Created after World War II, the North Atlantic Treaty Organization (NATO) played a pivotal role in fighting and ultimately winning the Cold War.  Subsequently, NATO took on different roles in countries like Bosnia and Afghanistan.  Recently, the role of NATO in Europe has been revisited in the aftermath of the Russian annexation of Crimea.   Join Active Minds as we take a look at the triumphs and challenges of NATO and how it continues to adapt to the 21st century landscape.

Key Lecture Points

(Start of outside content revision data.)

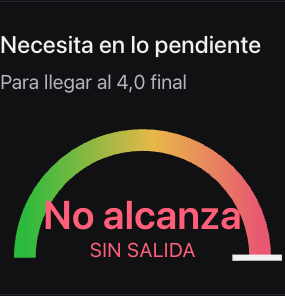
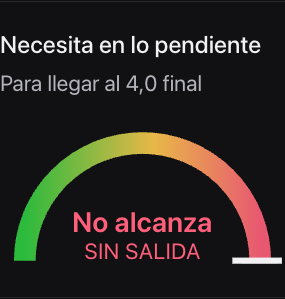
Mantiene legible el estado largo del medidor

diff --git a/styles.css b/styles.css
@@ -3731,8 +3731,8 @@ input.eval-row-input{border-radius:7px;background:var(--bg2);font-weight:550;}
 .alumnos-editorial .panel-alumnos-buscar{margin:16px 0 8px;}
 .alumnos-editorial .panel-alumnos-buscar input{font-family:var(--font-ui);font-size:1rem;background:var(--card);}
 .alumnos-editorial .panel-alumnos-exportar{color:var(--fg2);font-size:.875rem;text-decoration:underline;text-underline-offset:3px;}
-.alumnos-editorial .panel-alumnos-regresar{display:inline-flex;align-items:center;gap:8px;color:var(--fg2);font-size:.875rem;}
-.alumnos-editorial .panel-alumnos-regresar span{font-size:1.5rem;line-height:1;}
+.panel-alumnos-ficha .panel-alumnos-regresar{display:inline-flex;align-items:center;gap:8px;color:var(--fg2);font-size:.875rem;}
+.panel-alumnos-ficha .panel-alumnos-regresar span{font-size:1.5rem;line-height:1;}
 .alumnos-editorial .panel-alumnos-compara{max-width:30rem;margin:0 0 24px;}
 .alumnos-editorial .panel-alumnos-compara button{padding:10px 12px;line-height:1.4;}
 .alumnos-editorial .panel-alumnos-ficha h2{font-size:1.5rem;letter-spacing:-.025em;line-height:1.3;}
@@ -4248,8 +4248,8 @@ input.calc-paso-otro[aria-invalid="true"]{border-color:var(--red);}
 #screen-alumnos .pe-cabecera-nombre{display:block;font-size:1.5rem;font-weight:620;line-height:1.25;overflow-wrap:anywhere;}
 .pe-cabecera-sub[hidden]{display:none;}
 .pe-cabecera-sub{display:block;font-family:var(--font-ui);font-size:.75rem;font-weight:400;letter-spacing:0;line-height:1.5;color:var(--fg2);margin:5px 0 0;}
-.alumnos-editorial .panel-alumnos-regresar{display:inline-flex;align-items:center;gap:8px;min-width:44px;min-height:44px;padding:10px 0;border:0;background:transparent;color:var(--fg2);border-radius:4px;box-shadow:none;}
-.alumnos-editorial .panel-alumnos-regresar:hover{color:var(--fg);}
+.panel-alumnos-ficha .panel-alumnos-regresar{display:inline-flex;align-items:center;gap:8px;min-width:44px;min-height:44px;padding:10px 0;border:0;background:transparent;color:var(--fg2);border-radius:4px;box-shadow:none;}
+.panel-alumnos-ficha .panel-alumnos-regresar:hover{color:var(--fg);}
 .pe-ficha .pe-ramos{gap:24px;margin:4px 0 0;border-bottom:1px solid var(--border);}
 .pe-ficha .pe-ramos button{padding:12px 0;border:0;border-bottom:2px solid transparent;border-radius:0;background:transparent;color:var(--fg2);font-weight:500;overflow-wrap:anywhere;text-align:left;}
 .pe-ficha .pe-ramos button[aria-pressed="true"]{color:var(--fg);border-bottom-color:var(--fg);background:transparent;font-weight:600;}
@@ -4269,8 +4269,8 @@ input.calc-paso-otro[aria-invalid="true"]{border-color:var(--red);}
 .pe-grupo button{border:0;background:transparent;color:var(--fg2);font:inherit;font-size:.75rem;min-width:64px;min-height:44px;padding:8px 16px;border-radius:22px;cursor:pointer;}
 .pe-grupo button[aria-pressed="true"]{background:var(--muted);color:var(--fg);font-weight:600;}
 .pe-ficha button:disabled{opacity:.5;cursor:wait;}
-.pe-ficha button:active,.alumnos-editorial .panel-alumnos-regresar:active{background:var(--muted);}
-.pe-ficha button:focus-visible,.alumnos-editorial .panel-alumnos-regresar:focus-visible{outline:2px solid var(--fg);outline-offset:3px;}
+.pe-ficha button:active,.panel-alumnos-ficha .panel-alumnos-regresar:active{background:var(--muted);}
+.pe-ficha button:focus-visible,.panel-alumnos-ficha .panel-alumnos-regresar:focus-visible{outline:2px solid var(--fg);outline-offset:3px;}
 .pe-ficha .pe-evolucion{--primary:var(--pe-acento);}
 .pe-ficha .pe-evolucion .evolucion-trazado{height:260px;}
 .pe-ficha .evolucion-eje{color:var(--fg2);opacity:1;}
@@ -4305,6 +4305,7 @@ input.calc-paso-otro[aria-invalid="true"]{border-color:var(--red);}
 .pe-necesaria .medidor-nota{display:block;width:100%;max-width:none;height:auto;}
 .pe-medidor-cifra{position:absolute;inset:0;display:flex;flex-direction:column;justify-content:flex-end;align-items:center;padding-bottom:3%;text-align:center;}
 .pe-medidor-cifra strong{font-size:1.25rem;font-weight:600;line-height:1.05;max-width:72%;}
+.pe-medidor-cifra strong.pe-meta-imposible{font-size:.875rem;}
 .pe-medidor-cifra small{font-size:.625rem;line-height:1.15;letter-spacing:.02em;text-transform:uppercase;margin-top:3px;max-width:78%;}
 .pe-peso{padding-top:24px;}
 .pe-peso>div:first-child{display:flex;justify-content:space-between;align-items:baseline;gap:12px;margin-bottom:14px;}

diff --git a/src/marketplace/alumno-editorial.js b/src/marketplace/alumno-editorial.js
@@ -1,4 +1,4 @@
-// Ficha del profesor: presenta las notas compartidas con el mismo motor.
+// Ficha del alumno que consulta el profesor: notas compartidas con el mismo motor.
 function referenciaEvaluacionPrivada(ramo,nota,comp){
   if(!comp||comp.sinSeccion)return null;
   const c=(ramo.categorias||[]).find(c=>(c.notas||[]).some(n=>n.id===nota.id));
@@ -80,7 +80,7 @@ function ramoAlumnoEditorialHTML(al,r,comp,compUltima,seccionUltima,ahora){
         ${grafico||`<p class="pe-sin-grafico" role="status">${ref===null?esc(sinDatos):'Faltan evaluaciones comparables con fecha para mostrar la evolución.'}</p>`}
       </section></section><aside class="pe-contexto"><h3>Este ramo</h3><p class="pe-contexto-sub">${esc(r.sigla||r.nombre)} · ${Number.isInteger(r.seccion)?'Sección '+esc(r.seccion):'Sin sección declarada'}</p>
       <div data-pe-ultima-wrap>${barraUltimaPrivadaHTML(ramo,compUltima,seccionUltima)}</div>
-      <section class="pe-necesaria"><div class="pe-necesaria-texto"><b>Necesita en lo pendiente</b><small>Para llegar al 4,0 final</small></div>${exigencia?`<div class="pe-medidor" role="img" aria-label="${esc(necesaria>7.05?'Con lo pendiente no alcanza para aprobar':'Necesita '+cifraNotaPrivada(nfNecesaria(necesaria))+'. '+exigencia.palabra)}">${htmlMedidorNota(necesaria)}<div class="pe-medidor-cifra" aria-hidden="true" style="color:${exigencia.color}"><strong>${necesaria>7.05?'No alcanza':esc(cifraNotaPrivada(nfNecesaria(necesaria)))}</strong><small>${esc(exigencia.palabra)}</small></div></div>`:'<p class="pe-sub">'+(estado&&estado.pendiente===0?'Todas las notas ingresadas':'Aún no se puede calcular')+'</p>'}</section>
+      <section class="pe-necesaria"><div class="pe-necesaria-texto"><b>Necesita en lo pendiente</b><small>Para llegar al 4,0 final</small></div>${exigencia?`<div class="pe-medidor" role="img" aria-label="${esc(necesaria>7.05?'Con lo pendiente no alcanza para aprobar':'Necesita '+cifraNotaPrivada(nfNecesaria(necesaria))+'. '+exigencia.palabra)}">${htmlMedidorNota(necesaria)}<div class="pe-medidor-cifra" aria-hidden="true" style="color:${exigencia.color}"><strong${necesaria>7.05?' class="pe-meta-imposible"':''}>${necesaria>7.05?'No alcanza':esc(cifraNotaPrivada(nfNecesaria(necesaria)))}</strong><small>${esc(exigencia.palabra)}</small></div></div>`:'<p class="pe-sub">'+(estado&&estado.pendiente===0?'Todas las notas ingresadas':'Aún no se puede calcular')+'</p>'}</section>
       <div class="pe-peso"><div><span>Peso evaluado</span><b>${progreso===null?'—':Math.round(progreso*100)+'%'}</b></div>${progreso===null?'':`<div class="pe-peso-barra" role="img" aria-label="${Math.round(progreso*100)}% del peso evaluable completado"><i style="width:${(progreso*100).toFixed(2)}%"></i></div><div class="pe-barra-extremos" aria-hidden="true"><span>0</span><span>50</span><span>100%</span></div>`}</div>
       <div class="pe-par-notas"><span>Primera nota<b>${notas.length?esc(cifraNotaPrivada(fmt(notas[0].nota))):'—'}</b></span><i aria-hidden="true">→</i><span>Última nota<b>${notas.length?esc(cifraNotaPrivada(fmt(notas.at(-1).nota))):'—'}</b></span></div>
     </aside></div>${evaluacionesPrivadasHTML(ramo,comp,contexto,ahora)}

diff --git a/docs/diseno/ficha-alumno-maqueta-2026-10-30/LEEME.md b/docs/diseno/ficha-alumno-maqueta-2026-10-30/LEEME.md
@@ -77,4 +77,4 @@ Todas las personas, notas y pautas de estas capturas son inventadas. La app usa 
 
 ### Texto grande y estados
 
-[Texto al 200%](app-375-oscuro-texto200.png) · [Cero alumnos](estado-vacio.png) · [Comparación sin SQL](estado-sinSQL.png) · [Error de comparación](estado-errorComparacion.png) · [Error de carga](estado-error.png)
+[Texto al 200%](app-375-oscuro-texto200.png) · [Medidor: no alcanza, texto al 200%](medidor-no-alcanza-texto200.png) · [Cero alumnos](estado-vacio.png) · [Comparación sin SQL](estado-sinSQL.png) · [Error de comparación](estado-errorComparacion.png) · [Error de carga](estado-error.png)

  • The North Atlantic Treaty Organization is a military alliance binding the US, Canada and 26 European nations.  Its key tenet is Article V which guarantees collective defense—an attack on one member is seen as an attack on all.  NATO’s activities between 1949 and 1991 reflected its origins as a Cold War institution, with the organization supporting détente between the US and USSR, and at other times fueling the arms race.
  • Since the fall of the Soviet Union in 1991, NATO has expanded upon its original mission, becoming involved in crisis management and in forming partnerships with non-NATO members.  At this time, NATO has forces in Afghanistan, Kosovo and other operations such as a counter-piracy operation off the coast of Somalia.  Further, NATO membership has come to include former Soviet satellites, including the Czech Republic, Poland and Hungary as well as the former Soviet Republics Latvia, Lithuania and Estonia.  This eastward expansion was welcomed by most in those countries, but opposed by Russia and Russian sympathetic populations in the region. 
  • Prior to the Russian annexation of the Ukrainian territory of Crimea in 2014, some argued that NATO’s new roles and members were helping to reinvent the institution for the 21st century, while others suggested that it is an organization in decline, floundering to come up with some reason for existence since the end of the Cold War.    With the increased unpredictability of Russia, NATO has a new relevance, returning to its founding purpose of deterring or responding to an attack on a member’s territory. 
  • The Ukrainian crisis and Russia’s annexation of Crimea makes Eastern European NATO members nervous and feeling vulnerable to similar acts of Russian expansionism.  Meanwhile, NATO tries to balance its alliance obligations with a reluctance to further inflame the situation with Russia. 
  • The next NATO summit will be held in Wales September 2014.  Key agenda items will be the uncertainty of Russia’s future direction and calls to increase member nation defense spending.

Exploration Questions

  • What was the founding mission of NATO and how has it evolved since the end of the Cold War?
  • What are the major issues facing NATO because of the Ukrainian crisis?

Reflective Questions

  • Do you think NATO is still relevant?  Why? Why not?
  • What do you think NATO should do in light of Putin’s incursion into Ukraine?

More to Explore

Books for Further Reading

  • Ganser, Daniele. NATO’s Secret Armies: Operation Gladeo and Terrorism in Western Europe.  Frank Cass Publishers, 2004. 315 pages.  This book describes how the CIA, the British secret service, NATO and European military secret services set up a network of clandestine anti-communist armies in Western Europe after WWII.
    Click here to order
  • Nazemroaya, Mahdi Darius, Dennis Halliday, Denis J. Halliday. The Globalization of NATO.  Clarity Press, 2012. 414 pages.  The authors discuss how NATO, originally formed as a guarantee against the Soviet threat to Western Europe, evolved to a broader area of operations outside the European continent to East Africa, Afghanistan and Libya.
    Click here to order